▸ WHAT THE EXERCISE ASKS
Each line of the records below that includes "function" adds one to the count; state the final count by itself.

### AVAILABLE RECORDS ###

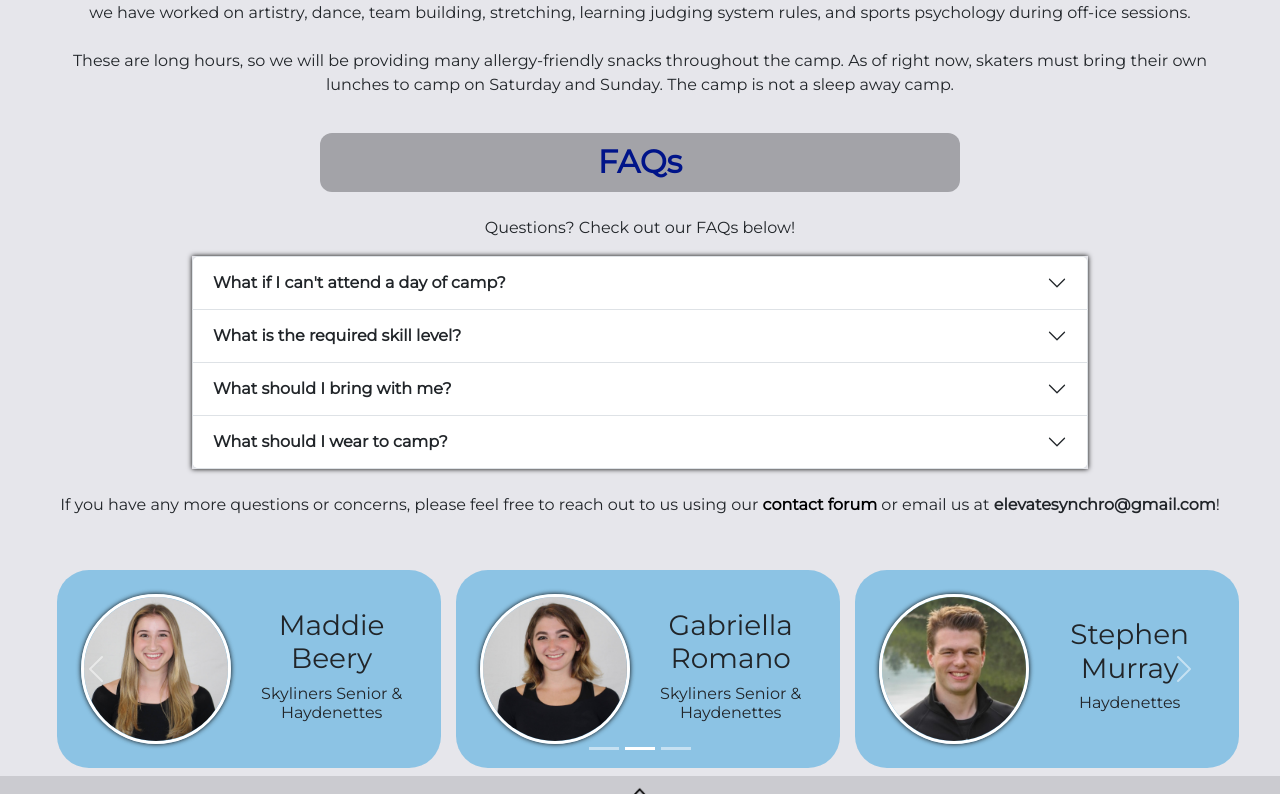
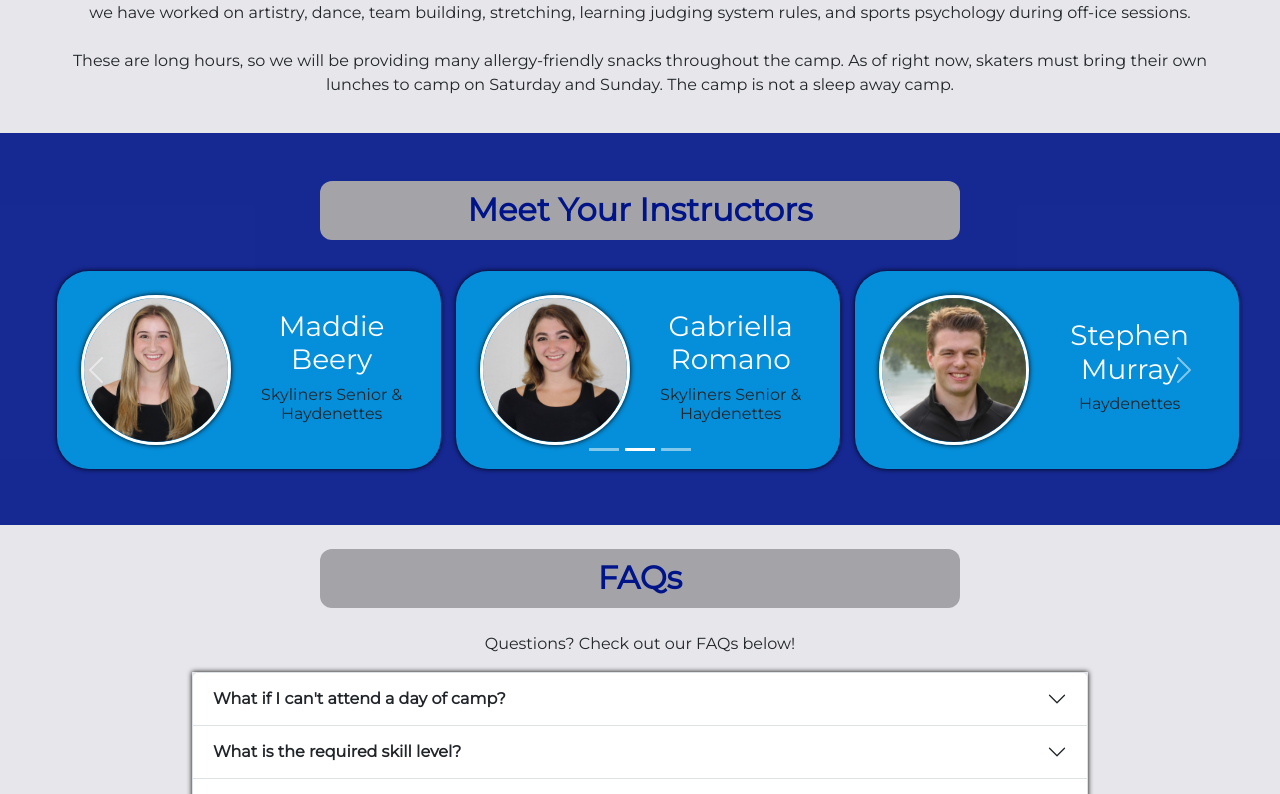
Before and after one commit to msagle/Elevate, a React (Create React App) app: page /camps in a window 1280 px wide. Shown: the part 1066-1860 px from the top of the page. Built offline with nearby package versions, Linux system fonts and the light colour scheme.

Commit message:
instructor carousel up and running

```diff
--- a/src/App.css
+++ b/src/App.css
@@ -1,5 +1,6 @@
 :root {
   --elevate-blue: rgb(0, 20, 137);
+  --elevate-blue-fade: rgba(0, 20, 137, 0.90);
   --light-blue: rgb(5, 142, 217);
   --light-blue-fade: rgba(5, 142, 217, 0.4);
   --white-ish: rgb(230, 230, 235);
--- a/src/pages/CampsPage/CampsPage.module.css
+++ b/src/pages/CampsPage/CampsPage.module.css
@@ -140,3 +140,7 @@
     color: var(--elevate-blue);
     cursor: pointer;
 }
+
+.instructorContainer {
+    background: var(--elevate-blue-fade);
+}
--- a/src/pages/CampsPage/CampsPage.tsx
+++ b/src/pages/CampsPage/CampsPage.tsx
@@ -1,4 +1,3 @@
-import React from 'react';
 import styles from './CampsPage.module.css';
 import Button from 'react-bootstrap/Button';
 import { Link } from 'react-router-dom';
@@ -28,8 +27,19 @@ export default function CampsPage() {
             <div>
             </div>
             <WhatToExpect />
+            <div className={styles.instructorContainer}>
+                <br />
+                <br />
+                <h2 className={styles.headerStyles}>
+                    Meet Your Instructors
+                </h2>
+                <br />
+                <InstructorCarousel />
+                <br />
+                <br />
+            </div>
+            <br />
             <FAQ />
-            <InstructorCarousel />
         </div>
 
     );
--- a/src/pages/CampsPage/Components/Instructor/InstructorProfile.module.css
+++ b/src/pages/CampsPage/Components/Instructor/InstructorProfile.module.css
@@ -5,11 +5,12 @@
     justify-content: center;
     align-items: center;
     cursor: pointer;
-    background: var(--light-blue-fade);
+    background: var(--light-blue);
     border-radius: 2rem;
     margin: 2%;
     padding: 1.5rem;
     width: 30vw;
+    box-shadow: 0px 0px 5px black;
 }
 
 .instructorImage img {
@@ -32,3 +33,7 @@
     justify-content: center;
     align-items: center;
 }
+
+.instructorInfo span {
+    color: white;
+}
--- a/src/pages/CampsPage/Components/Instructor/InstructorProfile.tsx
+++ b/src/pages/CampsPage/Components/Instructor/InstructorProfile.tsx
@@ -18,7 +18,7 @@ export default function InstructorProfile(props: InstructorProfileProps) {
                     <img src={props.profile.picture} alt={props.profile.name} />
                 </div>
                 <div className={styles.instructorInfo}>
-                    <h3>{props.profile.name}</h3>
+                    <h3><span>{props.profile.name}</span></h3>
                     <h6>{props.profile.team}</h6>
                 </div>
             </div>
```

###

▸ RESPONSE
2